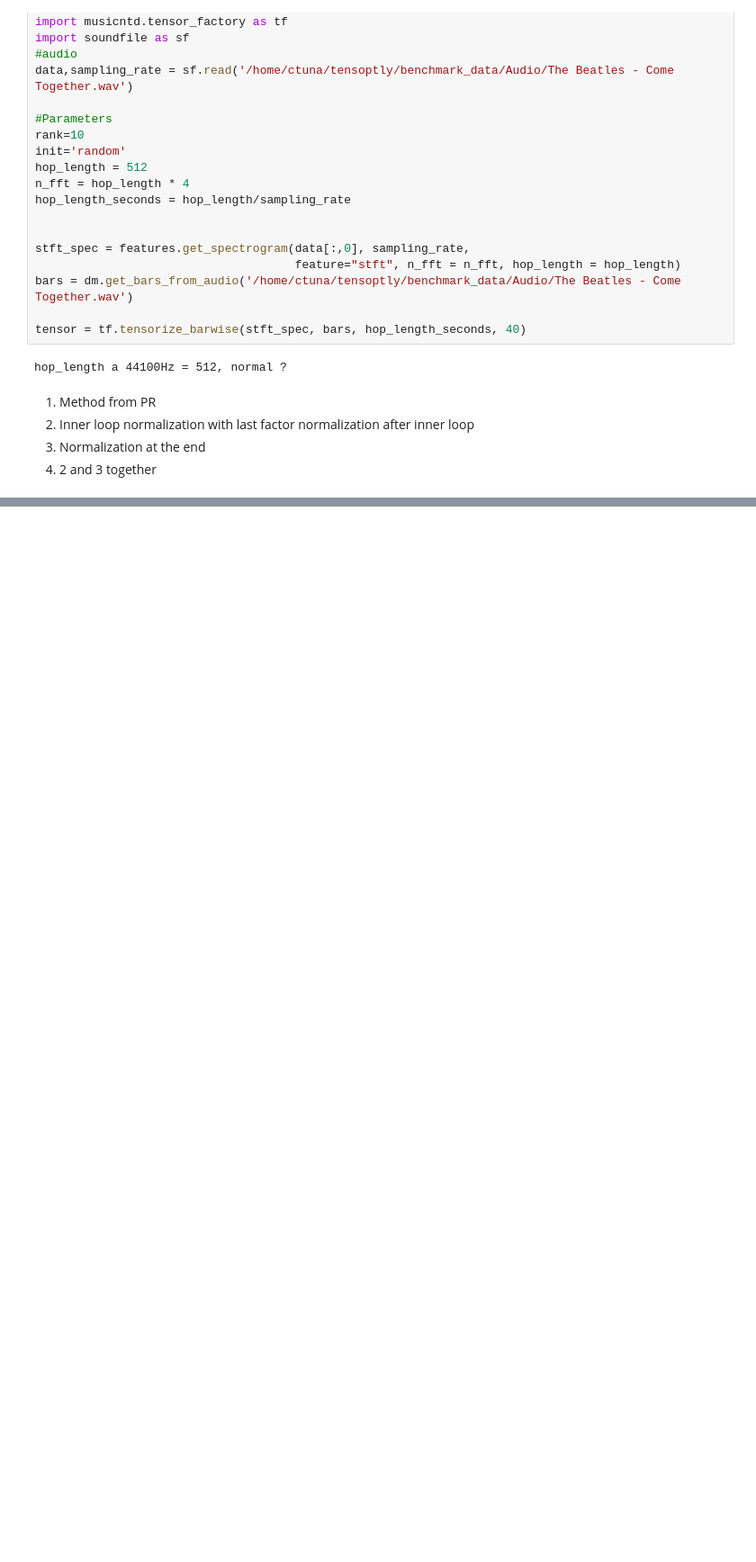
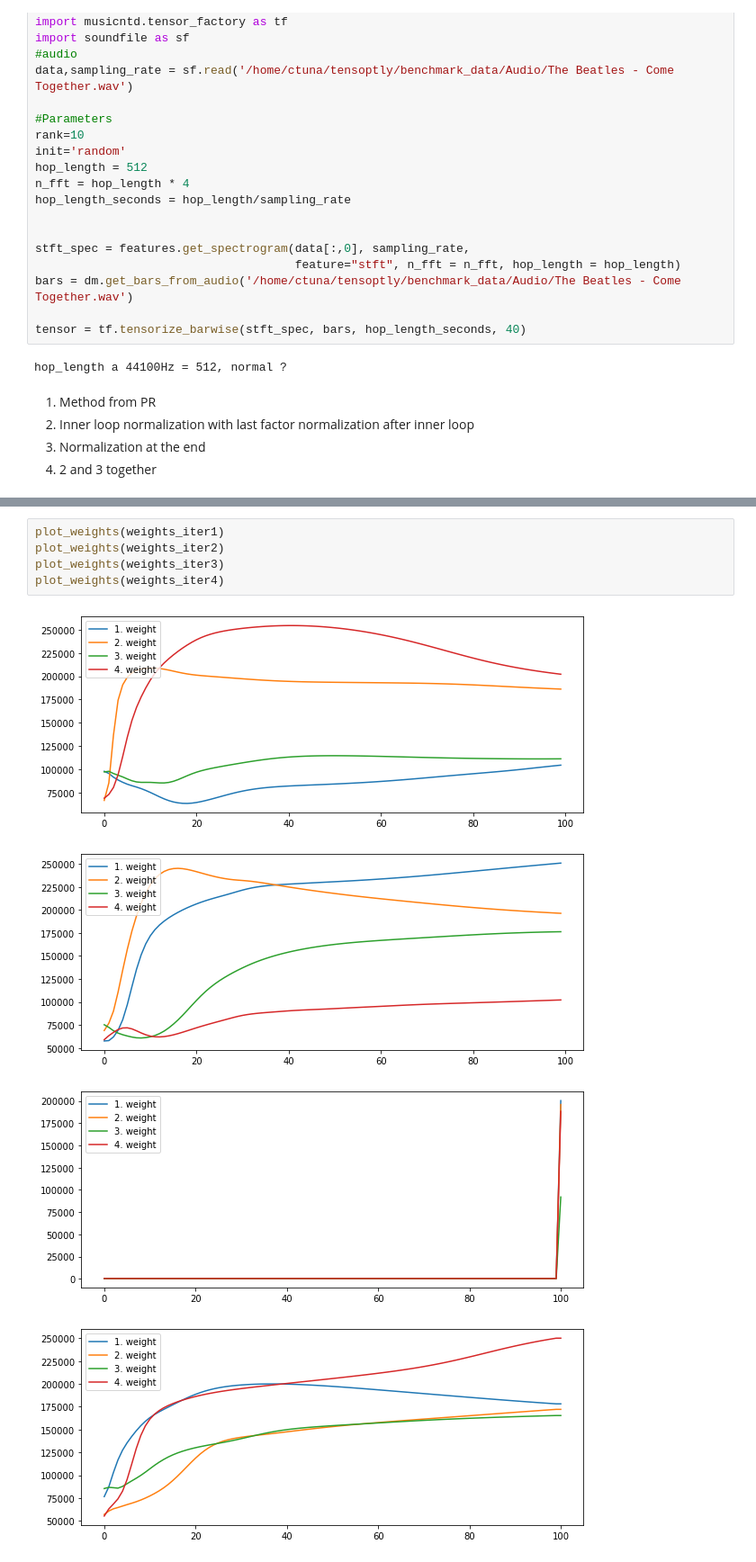
Before and after one commit to tensorly/lab, a Jupyter notebook: tlab/decomposition/normalization_issue_#264/Audio_nn_parafac_normalizaton_comparison.ipynb, the cells around one changed output, grey strips where cells are left out. Shown: that part at 90% size. Saved outputs shown, nothing was run; the diff lists cells and outputs as text; blank space fills up the shorter version.

```diff
--- a/tlab/decomposition/normalization_issue_#264/Audio_nn_parafac_normalizaton_comparison.ipynb
+++ b/tlab/decomposition/normalization_issue_#264/Audio_nn_parafac_normalizaton_comparison.ipynb
@@ -68,0 +73,10 @@ each_iteration(errorsnorm1, errorsnorm2, errorsnorm3, errorsnorm4)
+# %%
+plot_weights(weights_iter1)
+plot_weights(weights_iter2)
+plot_weights(weights_iter3)
+plot_weights(weights_iter4)
+# %% [output]
+[figure, added]
+[figure, added]
+[figure, added]
+[figure, added]
```
Also changed, not shown: parts of 10 cells of this notebook, 8 other files.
------------------------------
## Prompt
An exact, word-for-word version of the material is required, free of pictures.

## Response below
Before and after one commit to tensorly/lab, a Jupyter notebook: tlab/decomposition/normalization_issue_#264/Audio_nn_parafac_normalizaton_comparison.ipynb, the cells around one changed output, grey strips where cells are left out. Shown: that part at 90% size. Saved outputs shown, nothing was run; the diff lists cells and outputs as text; blank space fills up the shorter version.

```diff
--- a/tlab/decomposition/normalization_issue_#264/Audio_nn_parafac_normalizaton_comparison.ipynb
+++ b/tlab/decomposition/normalization_issue_#264/Audio_nn_parafac_normalizaton_comparison.ipynb
@@ -68,0 +73,10 @@ each_iteration(errorsnorm1, errorsnorm2, errorsnorm3, errorsnorm4)
+# %%
+plot_weights(weights_iter1)
+plot_weights(weights_iter2)
+plot_weights(weights_iter3)
+plot_weights(weights_iter4)
+# %% [output]
+[figure, added]
+[figure, added]
+[figure, added]
+[figure, added]
```
Also changed, not shown: parts of 10 cells of this notebook, 8 other files.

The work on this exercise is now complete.